- Notable Labs, a decision support platform for individuals with blood cancers, raised $40mm from investors including B Capital, Industry Ventures, LifeForce Capital, and the Capital Group.
Noteworthy News Headlines
Livongo and Health Catalyst began trading on the Nasdaq on July 25, joining a slew of companies to end a nearly three-year drought since the last initial public offering of a digital health company. The two companies joined Phreesia, a healthcare software provider that went public one week earlier on July 18, and Change Healthcare, a revenue cycle management company formed through a series of acquisitions and a merger with McKesson's technology business, which began trading in June.
The Trump administration abandoned one of its signature drug-pricing efforts: a ban on many of the rebates that drug companies pay to pharmacy benefit managers under Medicare. While the White House had argued eliminating rebates would result in drug manufacturers charging lower list prices, the proposal has been controversial since its unveiling in January. Drug manufacturers had largely supported it, while middlemen known as pharmacy benefit managers and insurers were vocally opposed.
Optum’s John Muir Health deal provides a new model for health system collaboration. As part of the deal, Optum will take over non-clinical functions for the provider ranging from IT services, revenue cycle management, analytics and claims processing and bring on more than 500 John Muir Health employees.
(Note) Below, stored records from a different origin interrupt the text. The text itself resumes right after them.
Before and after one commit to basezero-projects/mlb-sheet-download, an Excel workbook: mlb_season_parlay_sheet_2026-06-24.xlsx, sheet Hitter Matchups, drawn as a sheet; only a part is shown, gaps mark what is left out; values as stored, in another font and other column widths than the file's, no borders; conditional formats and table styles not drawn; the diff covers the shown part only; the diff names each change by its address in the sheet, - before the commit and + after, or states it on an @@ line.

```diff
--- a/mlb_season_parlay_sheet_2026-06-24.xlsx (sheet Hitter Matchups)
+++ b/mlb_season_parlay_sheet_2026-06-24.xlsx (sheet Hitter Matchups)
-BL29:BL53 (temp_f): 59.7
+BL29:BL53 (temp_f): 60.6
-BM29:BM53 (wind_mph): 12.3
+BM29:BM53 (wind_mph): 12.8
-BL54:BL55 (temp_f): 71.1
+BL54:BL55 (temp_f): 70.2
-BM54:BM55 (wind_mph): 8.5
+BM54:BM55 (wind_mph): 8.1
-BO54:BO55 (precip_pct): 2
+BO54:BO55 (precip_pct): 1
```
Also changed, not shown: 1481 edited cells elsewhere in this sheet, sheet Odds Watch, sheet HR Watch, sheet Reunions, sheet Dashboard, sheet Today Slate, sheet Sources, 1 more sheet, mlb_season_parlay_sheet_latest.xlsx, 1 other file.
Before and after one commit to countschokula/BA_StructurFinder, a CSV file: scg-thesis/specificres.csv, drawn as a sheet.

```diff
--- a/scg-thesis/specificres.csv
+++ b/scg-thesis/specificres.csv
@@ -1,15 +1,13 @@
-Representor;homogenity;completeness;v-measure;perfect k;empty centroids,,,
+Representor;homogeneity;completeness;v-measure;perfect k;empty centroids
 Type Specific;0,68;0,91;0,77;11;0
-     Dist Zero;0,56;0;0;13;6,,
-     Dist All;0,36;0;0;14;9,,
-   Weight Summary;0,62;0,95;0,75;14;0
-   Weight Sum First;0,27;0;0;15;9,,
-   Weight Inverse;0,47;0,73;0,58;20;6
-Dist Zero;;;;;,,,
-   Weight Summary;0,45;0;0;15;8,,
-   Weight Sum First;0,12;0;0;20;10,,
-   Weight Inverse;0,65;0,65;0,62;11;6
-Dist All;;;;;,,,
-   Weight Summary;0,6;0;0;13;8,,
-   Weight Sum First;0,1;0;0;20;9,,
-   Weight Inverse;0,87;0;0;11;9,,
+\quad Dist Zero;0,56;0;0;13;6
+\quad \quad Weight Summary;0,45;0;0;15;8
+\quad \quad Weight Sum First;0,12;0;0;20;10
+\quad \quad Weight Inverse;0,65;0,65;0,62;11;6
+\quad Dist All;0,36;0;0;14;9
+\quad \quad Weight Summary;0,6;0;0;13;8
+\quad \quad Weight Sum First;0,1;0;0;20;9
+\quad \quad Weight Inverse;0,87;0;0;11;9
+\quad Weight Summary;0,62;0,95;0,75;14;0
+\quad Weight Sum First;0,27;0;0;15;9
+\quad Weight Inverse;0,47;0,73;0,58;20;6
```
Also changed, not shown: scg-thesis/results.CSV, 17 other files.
The idea is to allow John Muir to focus on patient care and lower administrative burden, while utilizing Optum data resources to shift its business to value-based care models.
Tenet Healthcare Corp. will spin off its $1.5 billion revenue cycle subsidiary Conifer Health Solutions as a separate, publicly-traded company, it announced July 21st. At the same time, it was announced Conifer's CEO Stephen M. Mooney stepped down from his position and Kyle Burtnett, who has been Conifer's chief operating officer, was appointed interim CEO. Tenet is conducting a national search for a permanent CEO of Conifer. The announcement is the culmination of a years-long process for the Dallas-based health system giant to divest itself from Conifer.
HHS and the Food and Drug Administration released a plan on July 30 to lay the foundation for safe importation of certain drugs intended for foreign markets. HHS Secretary Alex Azar said that the plan represents a shift in agency thinking regarding importation from foreign countries. HHS has long been resistant to importation due to concerns about drug safety, however President Trump has been pushing for importation in an effort to lower prices.
Public Company Performance
HGP tracks stock indices for publicly traded health IT companies within four different sectors - Health IT, Payers, Healthcare Services, and Health IT & Payer Services. The spike in the Payer Index on July 11 was a result of the Trump Administration abandoning its intent to modify drug rebate programs that would lower prices on drugs, which resulted in similar gains for PBM stocks. The chart below summarizes the performance of these sectors compared to the S&P 500 for the month of July:
The following tables include summary statistics on the four sectors tracked by HGP as well as the S&P 500 and NASDAQ for July 2019: